ASSIGNMENT ▸ Retype all data exactly as given. Pictures should not be retyped.

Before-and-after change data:
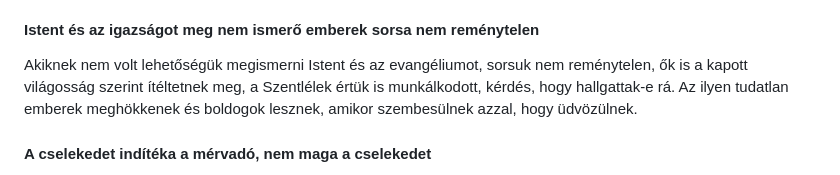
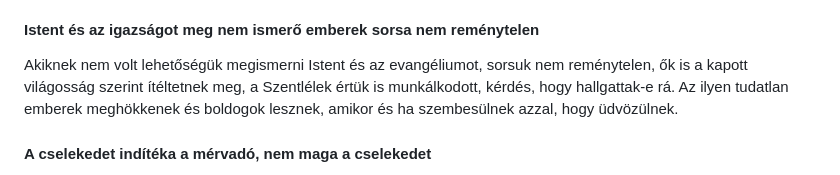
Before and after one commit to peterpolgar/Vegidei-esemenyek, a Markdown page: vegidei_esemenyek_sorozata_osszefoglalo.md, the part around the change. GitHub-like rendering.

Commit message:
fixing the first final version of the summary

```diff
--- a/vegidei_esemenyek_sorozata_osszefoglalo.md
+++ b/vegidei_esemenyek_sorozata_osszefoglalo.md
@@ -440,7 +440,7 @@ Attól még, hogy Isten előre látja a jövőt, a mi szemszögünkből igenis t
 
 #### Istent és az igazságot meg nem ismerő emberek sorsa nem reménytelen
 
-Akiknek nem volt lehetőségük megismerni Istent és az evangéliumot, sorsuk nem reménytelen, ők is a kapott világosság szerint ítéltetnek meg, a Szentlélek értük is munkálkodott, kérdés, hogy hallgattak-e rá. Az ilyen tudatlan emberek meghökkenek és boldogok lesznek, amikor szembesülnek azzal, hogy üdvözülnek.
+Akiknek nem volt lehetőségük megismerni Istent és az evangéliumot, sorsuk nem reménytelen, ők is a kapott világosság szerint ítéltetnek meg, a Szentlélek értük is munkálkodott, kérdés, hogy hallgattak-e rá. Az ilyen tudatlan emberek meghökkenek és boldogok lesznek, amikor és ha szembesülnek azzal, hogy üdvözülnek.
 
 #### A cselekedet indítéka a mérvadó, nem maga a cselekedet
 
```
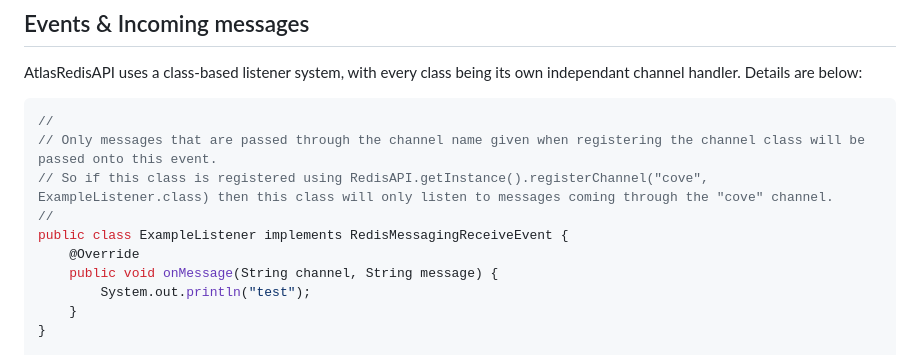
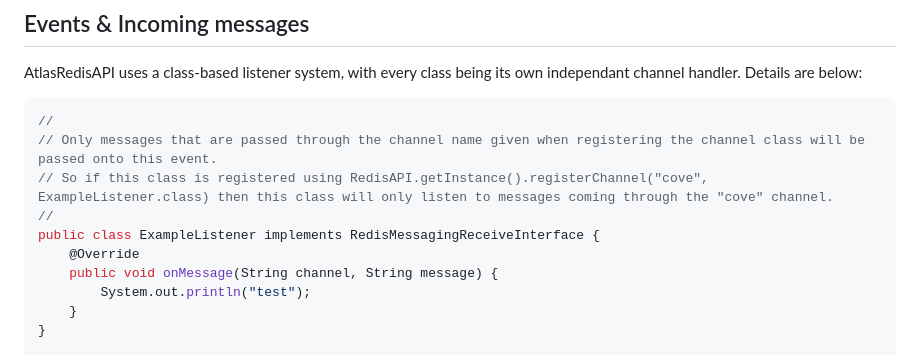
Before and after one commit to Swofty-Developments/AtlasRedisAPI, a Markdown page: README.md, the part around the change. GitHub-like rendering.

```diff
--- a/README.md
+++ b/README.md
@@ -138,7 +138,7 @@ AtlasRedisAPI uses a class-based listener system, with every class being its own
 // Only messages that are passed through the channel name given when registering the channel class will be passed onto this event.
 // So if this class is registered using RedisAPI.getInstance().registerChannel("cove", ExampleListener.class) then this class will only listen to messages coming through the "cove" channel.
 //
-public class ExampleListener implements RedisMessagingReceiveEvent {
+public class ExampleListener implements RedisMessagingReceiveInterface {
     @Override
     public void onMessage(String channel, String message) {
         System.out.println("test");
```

YOUR SOLUTION ▸
Before and after one commit to peterpolgar/Vegidei-esemenyek, a Markdown page: vegidei_esemenyek_sorozata_osszefoglalo.md, the part around the change. GitHub-like rendering.

Commit message:
fixing the first final version of the summary

```diff
--- a/vegidei_esemenyek_sorozata_osszefoglalo.md
+++ b/vegidei_esemenyek_sorozata_osszefoglalo.md
@@ -440,7 +440,7 @@ Attól még, hogy Isten előre látja a jövőt, a mi szemszögünkből igenis t
 
 #### Istent és az igazságot meg nem ismerő emberek sorsa nem reménytelen
 
-Akiknek nem volt lehetőségük megismerni Istent és az evangéliumot, sorsuk nem reménytelen, ők is a kapott világosság szerint ítéltetnek meg, a Szentlélek értük is munkálkodott, kérdés, hogy hallgattak-e rá. Az ilyen tudatlan emberek meghökkenek és boldogok lesznek, amikor szembesülnek azzal, hogy üdvözülnek.
+Akiknek nem volt lehetőségük megismerni Istent és az evangéliumot, sorsuk nem reménytelen, ők is a kapott világosság szerint ítéltetnek meg, a Szentlélek értük is munkálkodott, kérdés, hogy hallgattak-e rá. Az ilyen tudatlan emberek meghökkenek és boldogok lesznek, amikor és ha szembesülnek azzal, hogy üdvözülnek.
 
 #### A cselekedet indítéka a mérvadó, nem maga a cselekedet
 
```
Before and after one commit to Swofty-Developments/AtlasRedisAPI, a Markdown page: README.md, the part around the change. GitHub-like rendering.

```diff
--- a/README.md
+++ b/README.md
@@ -138,7 +138,7 @@ AtlasRedisAPI uses a class-based listener system, with every class being its own
 // Only messages that are passed through the channel name given when registering the channel class will be passed onto this event.
 // So if this class is registered using RedisAPI.getInstance().registerChannel("cove", ExampleListener.class) then this class will only listen to messages coming through the "cove" channel.
 //
-public class ExampleListener implements RedisMessagingReceiveEvent {
+public class ExampleListener implements RedisMessagingReceiveInterface {
     @Override
     public void onMessage(String channel, String message) {
         System.out.println("test");
```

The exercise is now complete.